┌─ Data to process
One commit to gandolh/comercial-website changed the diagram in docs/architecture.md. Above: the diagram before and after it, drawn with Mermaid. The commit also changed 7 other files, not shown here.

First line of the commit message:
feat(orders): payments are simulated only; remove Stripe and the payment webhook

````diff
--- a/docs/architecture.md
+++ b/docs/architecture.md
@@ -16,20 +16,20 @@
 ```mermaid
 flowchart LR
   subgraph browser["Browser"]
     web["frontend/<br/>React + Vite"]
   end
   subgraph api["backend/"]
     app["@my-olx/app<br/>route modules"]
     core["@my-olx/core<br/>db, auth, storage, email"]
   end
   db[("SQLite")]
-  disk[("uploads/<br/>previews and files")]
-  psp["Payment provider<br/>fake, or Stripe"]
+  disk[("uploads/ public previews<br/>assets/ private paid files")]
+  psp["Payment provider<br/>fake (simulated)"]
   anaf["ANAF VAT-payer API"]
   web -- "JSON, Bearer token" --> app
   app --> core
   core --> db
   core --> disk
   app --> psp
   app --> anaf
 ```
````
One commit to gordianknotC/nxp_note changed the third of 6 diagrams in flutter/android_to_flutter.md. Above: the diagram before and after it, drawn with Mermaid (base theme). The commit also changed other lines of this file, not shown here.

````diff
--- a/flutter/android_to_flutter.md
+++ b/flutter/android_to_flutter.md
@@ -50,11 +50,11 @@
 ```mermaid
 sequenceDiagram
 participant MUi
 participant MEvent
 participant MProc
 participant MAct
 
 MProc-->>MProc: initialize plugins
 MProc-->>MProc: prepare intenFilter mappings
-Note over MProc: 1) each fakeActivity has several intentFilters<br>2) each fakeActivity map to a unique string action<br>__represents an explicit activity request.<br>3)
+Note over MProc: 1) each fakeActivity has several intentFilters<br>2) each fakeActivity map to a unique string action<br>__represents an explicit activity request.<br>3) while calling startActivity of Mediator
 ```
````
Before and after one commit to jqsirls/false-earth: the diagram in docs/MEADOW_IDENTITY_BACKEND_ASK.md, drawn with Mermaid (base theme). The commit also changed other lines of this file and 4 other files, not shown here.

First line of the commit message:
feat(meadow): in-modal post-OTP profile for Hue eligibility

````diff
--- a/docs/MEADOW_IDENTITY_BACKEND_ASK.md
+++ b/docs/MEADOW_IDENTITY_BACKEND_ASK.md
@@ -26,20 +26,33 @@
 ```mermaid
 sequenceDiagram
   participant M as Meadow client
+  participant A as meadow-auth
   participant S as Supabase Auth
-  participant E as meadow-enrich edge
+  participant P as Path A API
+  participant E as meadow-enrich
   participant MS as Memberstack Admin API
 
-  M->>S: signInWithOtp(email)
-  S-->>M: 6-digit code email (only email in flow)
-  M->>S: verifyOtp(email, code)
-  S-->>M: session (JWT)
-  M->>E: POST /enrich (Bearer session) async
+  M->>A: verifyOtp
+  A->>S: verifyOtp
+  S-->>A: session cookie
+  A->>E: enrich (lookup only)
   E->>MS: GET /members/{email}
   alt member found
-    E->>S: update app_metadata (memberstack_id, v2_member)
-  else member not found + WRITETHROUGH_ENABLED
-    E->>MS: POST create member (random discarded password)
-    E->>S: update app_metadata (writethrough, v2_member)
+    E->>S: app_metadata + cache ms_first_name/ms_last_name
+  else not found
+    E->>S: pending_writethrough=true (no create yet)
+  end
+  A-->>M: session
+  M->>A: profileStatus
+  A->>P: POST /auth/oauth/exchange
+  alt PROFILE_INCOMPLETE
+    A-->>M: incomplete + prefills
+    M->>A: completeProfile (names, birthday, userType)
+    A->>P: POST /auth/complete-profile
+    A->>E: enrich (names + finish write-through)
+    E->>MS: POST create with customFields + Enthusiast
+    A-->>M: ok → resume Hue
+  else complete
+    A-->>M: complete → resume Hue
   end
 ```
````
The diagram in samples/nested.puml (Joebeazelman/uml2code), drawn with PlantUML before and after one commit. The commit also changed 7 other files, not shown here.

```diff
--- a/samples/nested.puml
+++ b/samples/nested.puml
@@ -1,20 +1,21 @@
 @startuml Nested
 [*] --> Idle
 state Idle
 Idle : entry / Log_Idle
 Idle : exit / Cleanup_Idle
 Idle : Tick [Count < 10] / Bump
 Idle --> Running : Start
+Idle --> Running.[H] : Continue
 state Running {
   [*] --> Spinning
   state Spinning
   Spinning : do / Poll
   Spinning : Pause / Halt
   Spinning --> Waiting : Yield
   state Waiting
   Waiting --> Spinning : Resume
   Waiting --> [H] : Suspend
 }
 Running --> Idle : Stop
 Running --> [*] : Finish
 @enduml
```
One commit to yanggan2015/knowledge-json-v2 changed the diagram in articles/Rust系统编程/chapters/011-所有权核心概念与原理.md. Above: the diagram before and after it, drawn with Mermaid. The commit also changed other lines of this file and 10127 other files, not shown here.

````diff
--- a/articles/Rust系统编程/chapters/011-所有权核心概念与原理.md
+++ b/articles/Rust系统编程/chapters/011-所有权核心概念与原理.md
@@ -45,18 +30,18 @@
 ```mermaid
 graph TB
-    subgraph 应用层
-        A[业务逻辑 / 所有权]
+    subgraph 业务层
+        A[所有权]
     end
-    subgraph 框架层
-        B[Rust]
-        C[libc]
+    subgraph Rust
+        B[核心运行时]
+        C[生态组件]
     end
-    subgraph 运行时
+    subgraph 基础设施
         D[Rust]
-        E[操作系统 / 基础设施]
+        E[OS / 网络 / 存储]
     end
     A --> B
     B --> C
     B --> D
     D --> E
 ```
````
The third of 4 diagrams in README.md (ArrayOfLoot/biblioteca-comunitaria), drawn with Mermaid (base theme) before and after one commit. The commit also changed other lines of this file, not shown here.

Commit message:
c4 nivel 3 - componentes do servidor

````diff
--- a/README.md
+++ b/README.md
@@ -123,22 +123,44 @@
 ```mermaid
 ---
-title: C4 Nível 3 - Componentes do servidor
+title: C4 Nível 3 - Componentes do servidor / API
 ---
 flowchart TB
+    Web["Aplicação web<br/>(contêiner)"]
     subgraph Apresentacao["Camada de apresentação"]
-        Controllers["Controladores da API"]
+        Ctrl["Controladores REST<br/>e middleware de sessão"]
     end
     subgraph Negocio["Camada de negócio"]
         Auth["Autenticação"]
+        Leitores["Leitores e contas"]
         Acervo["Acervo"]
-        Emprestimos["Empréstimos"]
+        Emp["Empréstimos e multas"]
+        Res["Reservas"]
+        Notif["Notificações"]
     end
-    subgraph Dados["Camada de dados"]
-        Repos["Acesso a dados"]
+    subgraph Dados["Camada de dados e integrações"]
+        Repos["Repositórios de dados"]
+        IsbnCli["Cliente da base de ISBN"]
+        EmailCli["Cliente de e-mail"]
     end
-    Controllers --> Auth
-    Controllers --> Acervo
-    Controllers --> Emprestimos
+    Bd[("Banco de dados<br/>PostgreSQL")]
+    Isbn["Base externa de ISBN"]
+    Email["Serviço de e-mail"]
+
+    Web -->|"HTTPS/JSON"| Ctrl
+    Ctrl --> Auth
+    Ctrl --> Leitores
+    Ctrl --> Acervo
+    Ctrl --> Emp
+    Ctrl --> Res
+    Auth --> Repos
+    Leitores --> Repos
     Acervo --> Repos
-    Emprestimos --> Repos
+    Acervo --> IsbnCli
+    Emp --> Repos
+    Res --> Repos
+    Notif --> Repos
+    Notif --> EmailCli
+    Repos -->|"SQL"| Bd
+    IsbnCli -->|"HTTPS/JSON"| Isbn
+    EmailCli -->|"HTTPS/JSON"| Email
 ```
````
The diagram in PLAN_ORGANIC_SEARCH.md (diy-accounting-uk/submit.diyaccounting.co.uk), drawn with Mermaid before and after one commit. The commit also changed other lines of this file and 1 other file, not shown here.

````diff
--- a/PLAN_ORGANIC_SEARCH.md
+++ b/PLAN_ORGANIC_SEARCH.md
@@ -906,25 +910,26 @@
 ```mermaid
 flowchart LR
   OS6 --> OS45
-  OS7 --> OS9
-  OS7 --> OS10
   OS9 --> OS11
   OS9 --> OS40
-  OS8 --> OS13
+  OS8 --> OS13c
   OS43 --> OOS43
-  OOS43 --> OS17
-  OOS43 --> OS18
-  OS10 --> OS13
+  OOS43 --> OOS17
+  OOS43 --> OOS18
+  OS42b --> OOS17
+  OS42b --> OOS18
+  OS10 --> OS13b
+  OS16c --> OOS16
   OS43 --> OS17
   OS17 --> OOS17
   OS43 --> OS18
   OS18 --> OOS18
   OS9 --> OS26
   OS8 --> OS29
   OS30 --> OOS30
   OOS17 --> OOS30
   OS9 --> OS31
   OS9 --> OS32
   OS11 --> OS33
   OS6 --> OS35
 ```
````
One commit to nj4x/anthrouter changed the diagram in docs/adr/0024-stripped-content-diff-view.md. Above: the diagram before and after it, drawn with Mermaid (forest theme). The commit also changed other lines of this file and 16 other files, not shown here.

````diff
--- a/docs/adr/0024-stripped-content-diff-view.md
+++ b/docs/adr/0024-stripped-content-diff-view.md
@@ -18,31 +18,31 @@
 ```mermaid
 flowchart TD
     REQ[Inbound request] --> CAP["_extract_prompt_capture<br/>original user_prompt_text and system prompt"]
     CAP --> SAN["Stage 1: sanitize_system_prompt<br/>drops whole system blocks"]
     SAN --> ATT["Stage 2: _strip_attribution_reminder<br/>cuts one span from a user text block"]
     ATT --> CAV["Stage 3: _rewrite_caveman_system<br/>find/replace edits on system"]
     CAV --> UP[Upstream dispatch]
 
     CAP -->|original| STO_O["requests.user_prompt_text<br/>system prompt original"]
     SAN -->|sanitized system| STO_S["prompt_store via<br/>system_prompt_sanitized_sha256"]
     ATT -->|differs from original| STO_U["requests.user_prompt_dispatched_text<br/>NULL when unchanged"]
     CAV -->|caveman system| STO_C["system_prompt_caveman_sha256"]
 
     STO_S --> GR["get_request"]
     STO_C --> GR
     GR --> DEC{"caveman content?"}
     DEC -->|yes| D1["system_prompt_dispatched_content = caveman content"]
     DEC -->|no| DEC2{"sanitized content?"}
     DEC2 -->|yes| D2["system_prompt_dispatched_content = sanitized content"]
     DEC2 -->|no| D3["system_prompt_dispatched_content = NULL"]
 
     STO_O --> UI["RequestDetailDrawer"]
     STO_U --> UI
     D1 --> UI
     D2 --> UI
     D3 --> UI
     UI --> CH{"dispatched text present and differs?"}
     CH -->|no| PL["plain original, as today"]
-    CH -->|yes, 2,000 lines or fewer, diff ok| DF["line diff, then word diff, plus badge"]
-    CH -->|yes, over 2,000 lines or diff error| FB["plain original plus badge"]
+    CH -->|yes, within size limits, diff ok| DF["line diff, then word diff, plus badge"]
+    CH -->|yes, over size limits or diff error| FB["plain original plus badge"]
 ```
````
└─
* Directions for this task
Go through the data above and copy each line that holds the word "subgraph".

* Answer to the problem
   subgraph browser["Browser"]
   subgraph api["backend/"]
-    subgraph 应用层
+    subgraph 业务层
-    subgraph 框架层
+    subgraph Rust
-    subgraph 运行时
+    subgraph 基础设施
     subgraph Apresentacao["Camada de apresentação"]
     subgraph Negocio["Camada de negócio"]
-    subgraph Dados["Camada de dados"]
+    subgraph Dados["Camada de dados e integrações"]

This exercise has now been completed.